I’d be a liar if I said I don’t enjoy a good supernatural story in which one of the main characters becomes possessed by a demonic entity. Back when I watched Supernatural, the most exciting moments for me were when the heroes had to make a decision to either save the human vessel or destroy it along with the demon inside, a decision that muddled the seemingly clear-cut lines of morality and the value of human life. These lines became muddied again with the loss of the self that occurred when angels entered the mix in season four – the battle between heaven and hell forced us to consider if it is “right” to give up one’s body to a potentially murderous, morally grey entity if it’s in the pursuit of “good” and the security of the human race. These questions are exciting to me because there’s no right answer, and they continue to pop up in a number of other forms, not just Christian-themed mythological storylines: the Nogitsune’s possession of Stiles’ body in season three of Teen Wolf, the Phoenix Force in various X-Men adaptations, the Spectre that inhabits Jim Corrigan’s body in the DC universe (though I guess that’s also “Christian”), June Moone in the recent Suicide Squadfilm. All of these characters present the potential for complex moral dilemmas while the beings inside them heighten the horror in a number of different ways: not only do the entities put our natural, human world in touch with the mystic or cosmic otherworld, but they also deprive humans of the one thing they can count of to have control over – their bodies. These characters are faced with a kind of terrifying Lovecraftian reality that the universe is home to not just mortal human beings, but also they face the threat of being dominated in a way that the human cannot always reasonably or easily protect itself from.

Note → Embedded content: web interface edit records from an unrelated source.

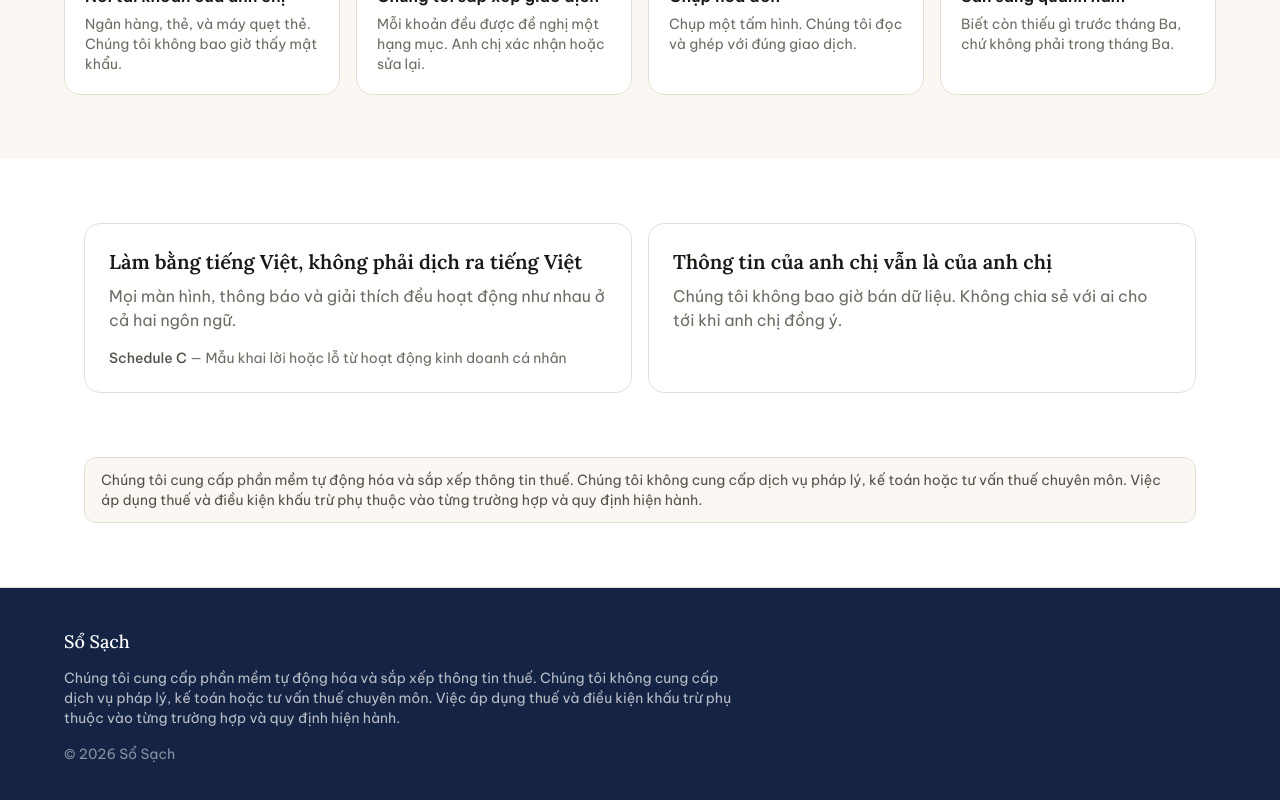
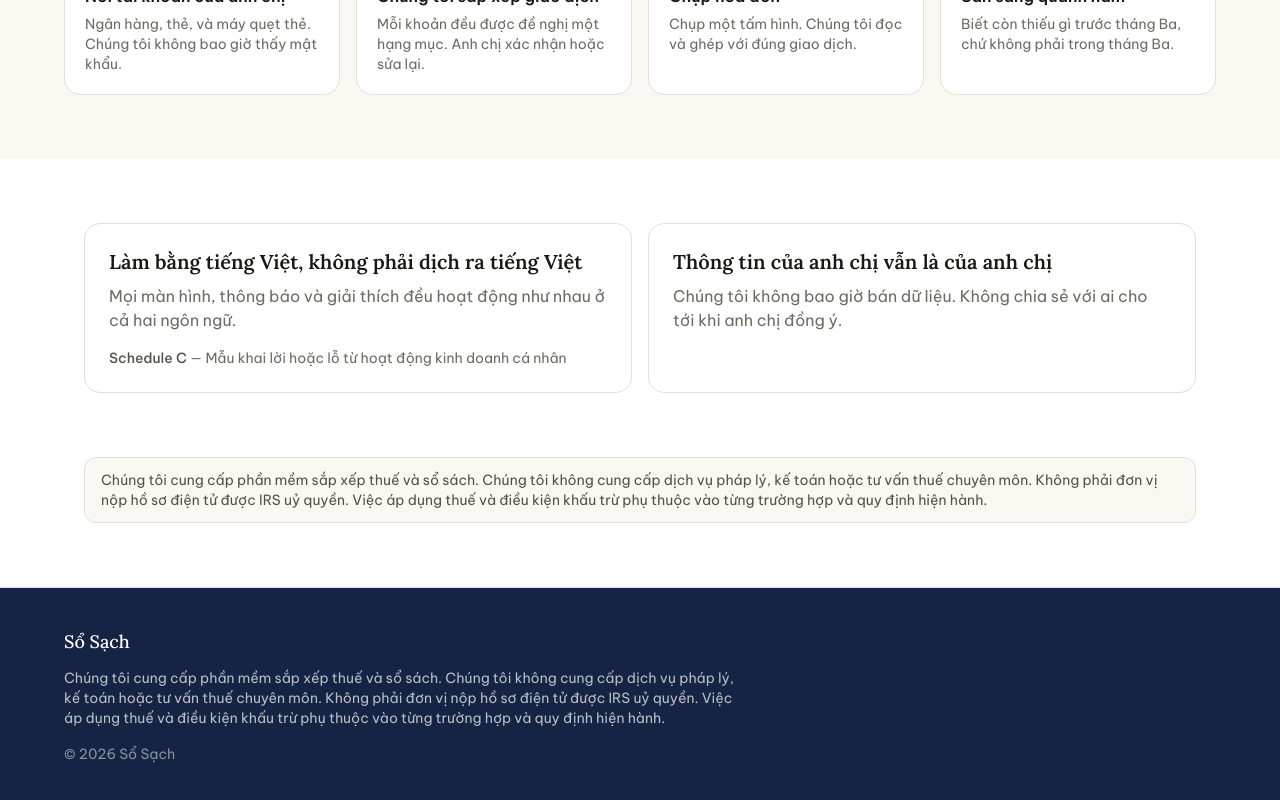
Before and after one commit to gocreditvivo/vntax.ai, a React (Vite) app: page /#/ in a window 1280 px wide. Shown: the part 1050-1850 px from the top of the page. Built offline with nearby package versions, Linux system fonts and the light colour scheme.

Commit message:
Add Vietnamese product boundary and disclosure

```diff
--- a/src/i18n/vi.ts
+++ b/src/i18n/vi.ts
@@ -69,9 +69,10 @@ export const vi: Dict = {
   legal: {
     promise: 'Chúng tôi sắp xếp sổ sách kinh doanh và giúp anh chị sẵn sàng cho mùa thuế.',
     disclosure:
-      'Chúng tôi cung cấp phần mềm tự động hóa và sắp xếp thông tin thuế. Chúng tôi không ' +
-      'cung cấp dịch vụ pháp lý, kế toán hoặc tư vấn thuế chuyên môn. Việc áp dụng thuế và ' +
-      'điều kiện khấu trừ phụ thuộc vào từng trường hợp và quy định hiện hành.',
+      'Chúng tôi cung cấp phần mềm sắp xếp thuế và sổ sách. Chúng tôi không cung cấp dịch vụ ' +
+      'pháp lý, kế toán hoặc tư vấn thuế chuyên môn. Không phải đơn vị nộp hồ sơ điện tử được ' +
+      'IRS uỷ quyền. Việc áp dụng thuế và điều kiện khấu trừ phụ thuộc vào từng trường hợp và ' +
+      'quy định hiện hành.',
     planningOnly: 'Chỉ là ước tính để dự trù',
     planningBody:
       'Số thuế phải đóng sau cùng tùy thuộc vào thông tin đầy đủ và quy định hiện hành.',
@@ -109,11 +110,14 @@ export const vi: Dict = {
   },
 
   marketing: {
+    trustBadge: 'Song ngữ · Việt–Anh · Dành cho nhà hàng và tiệm nail',
     heroTitle: 'Tự động hóa thuế thông minh cho nhà hàng và tiệm nail',
     heroBody:
       'Theo dõi chi phí. Sắp xếp hóa đơn. Tìm các khoản khấu trừ có thể áp dụng. Sẵn sàng cho mùa thuế.',
     ctaPrimary: 'Dùng thử miễn phí',
     ctaSecondary: 'Xem cách hoạt động',
+    productBoundary:
+      'Phần mềm sắp xếp sổ sách. Không phải công ty kế toán, và không thay thế được kế toán.',
     pickIndustry: 'Anh chị đang làm nghề nào?',
     restaurantCard: 'Nhà hàng',
     restaurantCardBody: 'Giá vốn thực phẩm, phí app giao đồ ăn, lương, tiền tip, hồ sơ thuế bán hàng',
```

Of course, possession is not without its perks. Possessed characters often get to enjoy a number of different superpowers, from telekinesis to teleportation to immortality; but even with these abilities, the humans often long to get back to their original state. The resulting angst and the tension between the conscience of the human vessel and the goals of the entity allow for writers to build towards “larger” themes in the work – questions of morality, the human condition, the self, etc.
It wasn’t until I read Monstress by Marjorie Liu and Sana Takeda that I realized there’s often a sharp divide between female characters that are possessed and male ones, especially in comics and their film/tv adaptations. When male characters become possessed, the story revolves around the questions that interest me above. Possession is an opportunity for reflection, and the original male character whose body becomes a vessel is never deprived of their worth as a human being or a character worth following. Female characters, on the other hand, often have to be saved. The entities that take over their bodies endow them with superhuman powers, but because they’re female, that power is portrayed as too much for them to handle, and the narrative is all about finding someone (usually a man) to save them from this power. Take the following examples of Johnny Blaze/Ghost Rider, Jim Corrigan/the Spectre, and Jesse Custer/Genesis versus Jean Grey/the Phoenix and June Moone/Enchantress. These patterns show that the damsel in distress narrative is far from extinct, even in more contemporary works of “nerd media.” Though these women have extraordinary abilities, they still need to be rescued, and the resulting impression is that women are less equipped to handle great power and even less prepared to deal with the moral and psychological aftermath. But all is not lost – from there, I’ll turn to Monstress and argue how it is disrupting these patterns by giving readers a female character whose possession follows the narrative arc often given solely to males.